The controversial Consumer Product Safety Improvement Act (CPSIA), which strengthens regulations on children's products containing lead and the plastic component phthalate, took effect Tuesday, amid a flurry of protest from retailers and manufacturers.
Manufacturers must certify lead amounts do not exceed 600 parts per million and that all items created after Feb. 10 contain less than 0.1 percent phthalate. While thrift stores are not required to test old products they resell, any retailer selling a children's item violating the act is liable for civil or criminal prosecution.
"You can do things surgically or you can do things with a sledgehammer, and what we have is sledgehammer legislation when a surgical instrument would have been fine," said Sandra Ezell, a managing partner at Bowman and Brooke. She said she believes the broad "toxic toy ban" goes too far and will put an undue burden on companies with a history of reasonable and responsible attention to safety.
Walter Olson published reports on his blog, Overlawyered.com, of thrift stores throwing out hundreds of children's books printed before 1985, which the CPSIA said have potentially unsafe levels of lead in the ink.
Other resale shops have discarded scores of pieces of children's clothing with snaps, zippers and buttons that fall under the act's jurisdiction.
Though the burden of proof typically falls on the plaintiff to scientifically prove a questionable item harmed a child, Ezell said the act encourages juries to unfairly place the burden on the defense.
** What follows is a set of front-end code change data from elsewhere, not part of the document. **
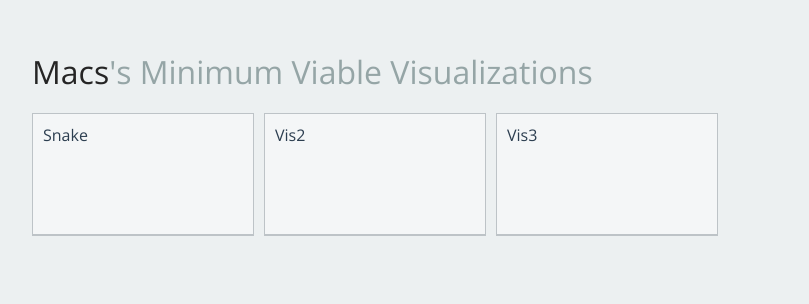
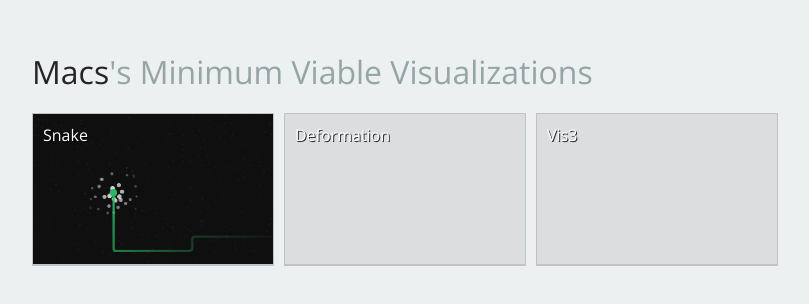
Before and after one commit to dhmacs/macs91.github.io, a plain HTML site: page projects/mvv/index.html in a window 1280 px wide. Shown: the whole page, without its empty margins (160-969 px from the left). Drawn offline with nearby package versions, Linux system fonts and the light colour scheme.

Commit message:
First MVV

```diff
--- a/projects/mvv/index.html
+++ b/projects/mvv/index.html
@@ -16,13 +16,16 @@
 
     <div class="blocks">
         <a href="snakes/index.html" class="block">
-            <span>Snake</span>
+            <div class="block-overlay"><p>Snake</p></div>
+            <img src="previews/snake_preview.png" alt="snake preview"/>
+        </a>
+        <a href="deformation/index.html" class="block">
+            <div class="block-overlay"><p>Deformation</p></div>
+            <!--<img src="previews/snake_preview.png" alt="snake preview"/>-->
         </a>
         <a href="#" class="block">
-            <span>Vis2</span>
-        </a>
-        <a href="#" class="block">
-            <span>Vis3</span>
+            <div class="block-overlay"><p>Vis3</p></div>
+            <!--<img src="previews/snake_preview.png" alt="snake preview"/>-->
         </a>
     </div>
 </div>
--- a/styles/theme.css
+++ b/styles/theme.css
@@ -51,23 +51,43 @@ a:hover {
 }
 
 .block {
-    /*
-    float: left;
-    width: 200px;
-    height: 100px;
-    padding: 10px;*/
-    /*flex: 1;*/
-    width: 200px;
-    height: 100px;
-    padding: 10px;
+    width: 240px;
+    height: 150px;
     margin-bottom: 10px;
     margin-right: 10px;
+    position: relative;
+    overflow: hidden;
 
     background-color: rgba(255,255,255, 0.4);
     border: 1px solid #bdc3c7;
     border-bottom: 2px solid #bdc3c7;
 }
 
-.block > span {
+.block > .block-overlay {
     font-weight: 400;
+    position: absolute;
+    width: 100%;
+    height: 100%;
+    background-color: rgba(0,0,0,0.1);
+    top: 0;
+    left: 0;
+    z-index: 2;
 }
+
+.block > .block-overlay:hover {
+    background-color: rgba(255,255,255,0.0);
+}
+
+.block > img {
+    height: 100%;
+    position: absolute;
+    top: 0;
+    left: 0;
+    z-index: 1;
+}
+
+.block > .block-overlay > p {
+    color: #fff;
+    padding: 10px;
+    text-shadow: 1px 1px rgba(0,0,0,0.8);
+}
```
Also changed, not shown: projects/mvv/previews/snake_preview.png (added).
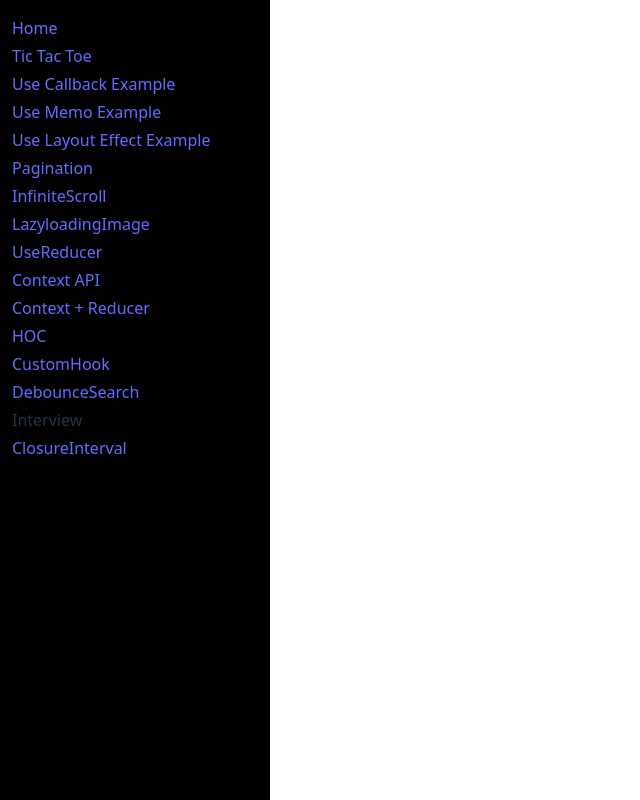
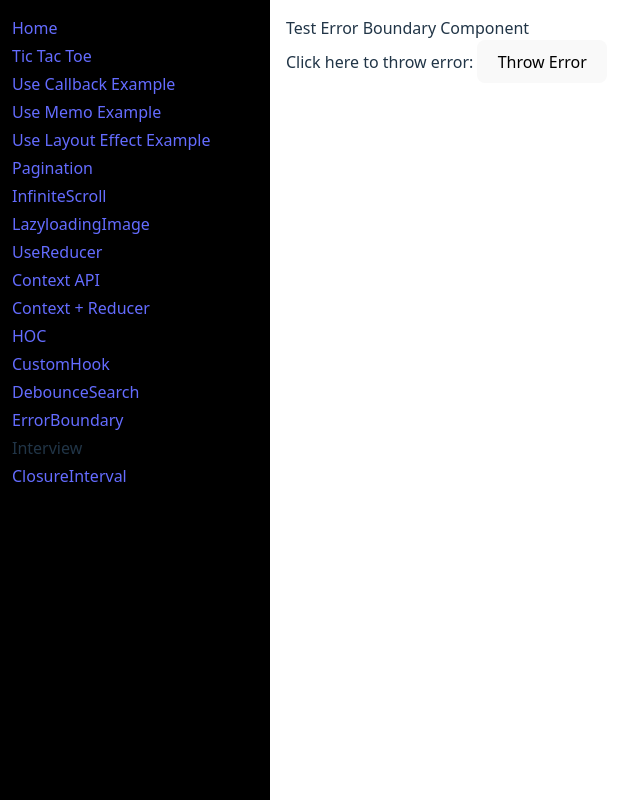
Before and after one commit to g-abhishek/vite-react, a React (Vite) app in the folder vite-react/: page /error-boundary in a window 1280 px wide. Shown: the whole page, without its empty margins (0-640 px from the left). Built offline with nearby package versions, Linux system fonts and the light colour scheme.

Commit message:
Error Boundary

```diff
--- a/vite-react/src/App.jsx
+++ b/vite-react/src/App.jsx
@@ -15,6 +15,7 @@ import ContextReducer from "./components/ContextReducer";
 import HOC from "./components/HOC";
 import CustomHook from "./components/CustomHook";
 import DebounceSearch from "./components/DebounceSearch";
+import ErrorBoundaryComponent from "./components/ErrorBoundaryComponent";
 
 function App() {
   return (
@@ -35,12 +36,14 @@ function App() {
           <Link to={"/hoc"}>HOC</Link>
           <Link to={"/custom-hook"}>CustomHook</Link>
           <Link to={"/debounce-search"}>DebounceSearch</Link>
+          <Link to={"/error-boundary"}>ErrorBoundary</Link>
 
           <div>Interview</div>
           <Link to={"/closure-interval"}>ClosureInterval</Link>
         </div>
         <div className="main-content">
           <Routes>
+            <Route path="/error-boundary" element={<ErrorBoundaryComponent />} />
             <Route path="/debounce-search" element={<DebounceSearch />} />
             <Route path="/custom-hook" element={<CustomHook />} />
             <Route path="/hoc" element={<HOC />} />
--- /dev/null
+++ b/vite-react/src/components/ErrorBoundaryComponent/ErrorBoundary.jsx
@@ -0,0 +1,73 @@
+import React from "react";
+class ErrorBoundary extends React.Component {
+  constructor(props) {
+    super(props);
+    this.state = {
+      hasError: false,
+    };
+  }
+
+  // ✅ Set fallback UI
+  static getDerivedStateFromError(error) {
+    return { hasError: true };
+  }
+
+  componentDidCatch(error, errorInfo) {
+    console.error("Caught in ErrorBoundary:", error, errorInfo); // Log it
+    // sendToMonitoringTool(error, errorInfo);
+  }
+
+  render() {
+    if (this.state.hasError) {
+      return <h2>Something went wrong 😢</h2>;
+    }
+
+    return this.props.children;
+  }
+}
+
+export default ErrorBoundary;
+
+/**
+ * 🧠 What is an Error Boundary?
+ * An Error Boundary is a special type of React component that catches JavaScript errors anywhere in its child component tree, logs those errors, and shows a fallback UI instead of crashing the entire app.
+ *
+ * It works like a try/catch — but specifically for render-time errors in React components.
+ *
+ * NOTE:- ❌ No. As of now, Error Boundaries must be class components — React doesn't support them as hooks.
+ */
+
+/**
+ * Diff between getDerivedStateFromError and componentDidCatch
+ *
+ * 1. static getDerivedStateFromError(error) - Used to update the component’s state when an error is thrown during rendering.
+ * 📌 Key points:
+ * 1. It’s a static method.
+ * 2. It must return an object to update state.
+ * 3. It’s called during render phase (before the component is re-rendered with fallback UI).
+ * ❗It does NOT give you error details like stack trace.
+ *
+ * 2. componentDidCatch(error, errorInfo) - Used to log error details (e.g., to a logging service or console).
+ * 📌 Key points:
+ * 1. It’s called after render, in the commit phase.
+ * 2. You get two arguments:
+ *      1. error: the actual error object
+ *      2. errorInfo: contains the component stack trace
+ */
+
+/**
+ * ❌ No, Error Boundary will not catch event error
+ * Because:
+ * Error Boundaries only catch errors during:
+ *  1. rendering
+ *  2. lifecycle methods
+ *  3. constructors of class components
+ *
+ * But if error thown inside any function or like in any event - <button onClick={raiseError}>Throw Error</button>
+ * Errors in event handlers are not catchable by error boundaries.
+ *
+ * ✅ Why?
+ * React doesn’t bubble event handler errors to the rendering process — it lets them propagate to the console like regular JS. So:
+ *  1. If an error happens in render() → Error boundary can catch ✅
+ *  2. If an error happens in onClick → You must handle it manually ❌
+ */
--- /dev/null
+++ b/vite-react/src/components/ErrorBoundaryComponent/TestComponent.jsx
@@ -0,0 +1,11 @@
+const TestComponent = () => {
+  throw Error("Manual Error on click");
+
+  return (
+    <>
+      <p>Error</p>
+    </>
+  );
+};
+
+export default TestComponent;
--- /dev/null
+++ b/vite-react/src/components/ErrorBoundaryComponent/index.jsx
@@ -0,0 +1,20 @@
+import { useState } from "react";
+import ErrorBoundary from "./ErrorBoundary";
+import TestComponent from "./TestComponent";
+
+const ErrorBoundaryComponent = () => {
+  const [render, setRender] = useState(false);
+
+  return (
+    <>
+      <p>Test Error Boundary Component</p>
+      <p>
+        Click here to throw error:{" "}
+        <button onClick={() => setRender(true)}>Throw Error</button>
+      </p>
+      <ErrorBoundary>{render && <TestComponent />}</ErrorBoundary>
+    </>
+  );
+};
+
+export default ErrorBoundaryComponent;
```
Manufacturers could anticipate an increase in class actions over the potential harm of toys bought prior to the ban, she said.
"There are a lot of excellent products and excellent companies who are going to be victims of legislation where they basically had no dog in the fight, and they are not going to survive it," she said.